= Beginning of Section =
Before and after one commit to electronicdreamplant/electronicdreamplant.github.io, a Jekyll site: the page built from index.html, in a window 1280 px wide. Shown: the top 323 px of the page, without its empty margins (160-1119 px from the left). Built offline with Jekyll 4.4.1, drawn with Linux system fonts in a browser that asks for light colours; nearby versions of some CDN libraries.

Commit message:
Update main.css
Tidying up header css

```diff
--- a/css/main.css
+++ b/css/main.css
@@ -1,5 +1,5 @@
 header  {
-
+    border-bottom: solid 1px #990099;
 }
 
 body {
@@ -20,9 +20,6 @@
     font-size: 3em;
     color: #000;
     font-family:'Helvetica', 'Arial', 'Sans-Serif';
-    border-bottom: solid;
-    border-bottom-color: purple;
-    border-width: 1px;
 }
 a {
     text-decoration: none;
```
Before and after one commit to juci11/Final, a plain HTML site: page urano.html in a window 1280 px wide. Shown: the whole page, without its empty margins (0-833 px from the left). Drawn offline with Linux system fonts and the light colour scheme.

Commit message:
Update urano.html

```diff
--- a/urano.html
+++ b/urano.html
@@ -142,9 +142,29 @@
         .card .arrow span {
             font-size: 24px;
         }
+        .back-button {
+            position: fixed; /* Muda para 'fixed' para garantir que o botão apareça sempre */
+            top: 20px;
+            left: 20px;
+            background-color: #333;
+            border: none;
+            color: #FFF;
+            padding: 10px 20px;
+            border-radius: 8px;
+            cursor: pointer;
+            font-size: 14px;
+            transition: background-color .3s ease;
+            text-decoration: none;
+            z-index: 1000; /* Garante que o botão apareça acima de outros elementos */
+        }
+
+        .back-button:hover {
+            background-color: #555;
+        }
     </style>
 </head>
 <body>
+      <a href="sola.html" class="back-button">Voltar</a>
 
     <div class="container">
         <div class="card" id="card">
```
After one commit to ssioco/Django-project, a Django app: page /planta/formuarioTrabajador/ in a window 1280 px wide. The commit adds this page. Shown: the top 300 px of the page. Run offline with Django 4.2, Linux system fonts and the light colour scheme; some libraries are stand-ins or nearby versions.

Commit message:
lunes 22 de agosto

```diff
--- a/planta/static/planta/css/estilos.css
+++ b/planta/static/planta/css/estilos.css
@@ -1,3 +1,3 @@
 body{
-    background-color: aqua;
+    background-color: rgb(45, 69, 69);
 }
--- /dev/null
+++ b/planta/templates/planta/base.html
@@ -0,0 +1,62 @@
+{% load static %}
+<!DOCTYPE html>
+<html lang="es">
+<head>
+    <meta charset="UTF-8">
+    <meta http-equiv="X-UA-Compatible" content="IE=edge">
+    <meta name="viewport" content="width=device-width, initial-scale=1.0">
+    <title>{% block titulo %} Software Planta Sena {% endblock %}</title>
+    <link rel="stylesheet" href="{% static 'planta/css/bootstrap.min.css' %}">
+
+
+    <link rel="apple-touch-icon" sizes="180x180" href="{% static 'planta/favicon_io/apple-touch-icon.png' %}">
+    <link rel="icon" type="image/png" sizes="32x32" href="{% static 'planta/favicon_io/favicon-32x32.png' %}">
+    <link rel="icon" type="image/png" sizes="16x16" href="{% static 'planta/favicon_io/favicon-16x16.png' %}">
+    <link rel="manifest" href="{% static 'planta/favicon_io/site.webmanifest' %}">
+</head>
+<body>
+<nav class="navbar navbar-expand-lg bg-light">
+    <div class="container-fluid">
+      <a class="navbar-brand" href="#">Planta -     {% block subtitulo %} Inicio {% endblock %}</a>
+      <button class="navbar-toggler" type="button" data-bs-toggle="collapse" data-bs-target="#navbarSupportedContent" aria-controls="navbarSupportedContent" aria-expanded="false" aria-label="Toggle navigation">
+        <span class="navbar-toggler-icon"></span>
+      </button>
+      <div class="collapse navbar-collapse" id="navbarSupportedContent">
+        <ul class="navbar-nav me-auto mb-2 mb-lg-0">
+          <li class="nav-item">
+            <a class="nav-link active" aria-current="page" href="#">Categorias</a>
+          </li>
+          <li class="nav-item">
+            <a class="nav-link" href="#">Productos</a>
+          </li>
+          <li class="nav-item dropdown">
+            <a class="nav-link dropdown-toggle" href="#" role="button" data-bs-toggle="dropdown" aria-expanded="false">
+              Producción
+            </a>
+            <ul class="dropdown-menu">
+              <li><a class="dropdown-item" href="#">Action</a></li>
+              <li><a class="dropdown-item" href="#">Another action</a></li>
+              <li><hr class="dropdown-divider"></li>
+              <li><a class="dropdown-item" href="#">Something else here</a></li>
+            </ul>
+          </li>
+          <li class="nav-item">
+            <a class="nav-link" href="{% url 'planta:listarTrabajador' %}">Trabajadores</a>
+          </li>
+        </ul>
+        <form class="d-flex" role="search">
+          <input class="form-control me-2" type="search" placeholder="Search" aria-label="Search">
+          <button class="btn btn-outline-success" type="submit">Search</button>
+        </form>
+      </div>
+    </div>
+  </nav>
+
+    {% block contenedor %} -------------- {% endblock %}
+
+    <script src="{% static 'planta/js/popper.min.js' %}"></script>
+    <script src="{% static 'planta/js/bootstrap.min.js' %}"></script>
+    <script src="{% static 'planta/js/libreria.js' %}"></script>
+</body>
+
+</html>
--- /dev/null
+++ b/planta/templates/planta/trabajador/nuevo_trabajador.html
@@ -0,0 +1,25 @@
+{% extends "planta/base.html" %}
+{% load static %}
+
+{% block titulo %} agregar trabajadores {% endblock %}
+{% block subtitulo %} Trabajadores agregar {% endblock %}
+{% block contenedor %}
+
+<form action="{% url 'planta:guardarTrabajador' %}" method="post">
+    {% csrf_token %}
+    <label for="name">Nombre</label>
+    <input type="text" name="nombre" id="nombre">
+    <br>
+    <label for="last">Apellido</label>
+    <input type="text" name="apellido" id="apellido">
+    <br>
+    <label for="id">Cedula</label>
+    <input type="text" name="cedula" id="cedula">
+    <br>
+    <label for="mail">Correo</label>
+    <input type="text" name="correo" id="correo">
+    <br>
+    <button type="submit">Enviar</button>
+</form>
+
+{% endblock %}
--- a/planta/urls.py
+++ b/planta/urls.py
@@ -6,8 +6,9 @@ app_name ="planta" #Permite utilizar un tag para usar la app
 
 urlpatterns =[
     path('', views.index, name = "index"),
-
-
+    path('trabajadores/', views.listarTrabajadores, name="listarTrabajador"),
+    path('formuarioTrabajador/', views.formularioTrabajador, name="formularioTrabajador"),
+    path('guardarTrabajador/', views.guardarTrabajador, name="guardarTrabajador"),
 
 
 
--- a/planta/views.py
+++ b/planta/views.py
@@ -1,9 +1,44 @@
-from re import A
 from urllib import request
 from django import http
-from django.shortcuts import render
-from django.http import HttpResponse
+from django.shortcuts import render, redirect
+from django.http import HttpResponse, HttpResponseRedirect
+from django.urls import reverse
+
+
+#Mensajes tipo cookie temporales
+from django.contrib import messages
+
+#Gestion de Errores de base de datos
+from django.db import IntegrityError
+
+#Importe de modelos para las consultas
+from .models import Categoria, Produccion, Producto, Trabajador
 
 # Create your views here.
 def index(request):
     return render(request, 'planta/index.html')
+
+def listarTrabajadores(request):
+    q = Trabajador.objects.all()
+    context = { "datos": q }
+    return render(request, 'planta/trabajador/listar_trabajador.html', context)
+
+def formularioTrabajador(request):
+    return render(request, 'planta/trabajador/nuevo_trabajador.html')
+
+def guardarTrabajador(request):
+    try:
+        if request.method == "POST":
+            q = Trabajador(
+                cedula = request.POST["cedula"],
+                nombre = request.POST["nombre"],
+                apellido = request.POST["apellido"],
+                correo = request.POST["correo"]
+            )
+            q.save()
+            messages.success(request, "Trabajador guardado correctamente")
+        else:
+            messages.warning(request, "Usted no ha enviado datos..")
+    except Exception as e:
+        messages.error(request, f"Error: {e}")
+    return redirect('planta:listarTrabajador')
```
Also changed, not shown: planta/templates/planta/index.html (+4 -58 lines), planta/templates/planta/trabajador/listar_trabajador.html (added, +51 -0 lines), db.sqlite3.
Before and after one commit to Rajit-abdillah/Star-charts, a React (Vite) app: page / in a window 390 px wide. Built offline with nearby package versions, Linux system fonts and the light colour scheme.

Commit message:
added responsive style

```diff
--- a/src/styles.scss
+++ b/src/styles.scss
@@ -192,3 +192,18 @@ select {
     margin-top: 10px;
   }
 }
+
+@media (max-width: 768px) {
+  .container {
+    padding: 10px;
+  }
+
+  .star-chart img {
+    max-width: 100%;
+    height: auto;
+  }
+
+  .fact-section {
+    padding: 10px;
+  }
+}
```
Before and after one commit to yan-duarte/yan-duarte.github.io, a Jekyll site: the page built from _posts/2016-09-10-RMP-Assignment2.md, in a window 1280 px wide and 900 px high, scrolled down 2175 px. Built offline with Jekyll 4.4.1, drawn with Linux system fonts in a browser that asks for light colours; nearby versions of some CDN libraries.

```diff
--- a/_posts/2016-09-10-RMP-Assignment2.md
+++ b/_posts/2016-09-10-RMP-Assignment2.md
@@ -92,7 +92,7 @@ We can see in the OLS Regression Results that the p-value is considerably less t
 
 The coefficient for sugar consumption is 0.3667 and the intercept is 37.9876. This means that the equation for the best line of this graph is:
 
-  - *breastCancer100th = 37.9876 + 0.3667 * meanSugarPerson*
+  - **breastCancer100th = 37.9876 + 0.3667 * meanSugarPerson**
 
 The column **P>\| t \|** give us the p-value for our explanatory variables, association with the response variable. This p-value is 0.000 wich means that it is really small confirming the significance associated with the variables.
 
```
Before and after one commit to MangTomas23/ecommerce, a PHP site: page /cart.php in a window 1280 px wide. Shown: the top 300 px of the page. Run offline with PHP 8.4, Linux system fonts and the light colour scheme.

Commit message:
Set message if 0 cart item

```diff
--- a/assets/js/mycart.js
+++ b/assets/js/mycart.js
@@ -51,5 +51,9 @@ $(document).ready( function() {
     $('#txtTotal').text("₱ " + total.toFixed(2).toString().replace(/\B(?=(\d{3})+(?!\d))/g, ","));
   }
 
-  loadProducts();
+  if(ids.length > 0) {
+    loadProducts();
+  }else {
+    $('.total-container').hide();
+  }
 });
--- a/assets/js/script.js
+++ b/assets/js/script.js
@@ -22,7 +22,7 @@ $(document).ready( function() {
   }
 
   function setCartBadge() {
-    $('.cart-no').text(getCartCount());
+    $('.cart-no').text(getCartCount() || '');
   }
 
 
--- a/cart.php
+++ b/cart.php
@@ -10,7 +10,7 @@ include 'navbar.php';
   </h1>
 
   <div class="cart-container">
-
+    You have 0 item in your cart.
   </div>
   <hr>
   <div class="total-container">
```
= End of Section =
ABOUT THIS TASK: Among the lines of the preceding data, which ones hold the word "method"? List them.

FINISHED TASK:
+<form action="{% url 'planta:guardarTrabajador' %}" method="post">
+        if request.method == "POST":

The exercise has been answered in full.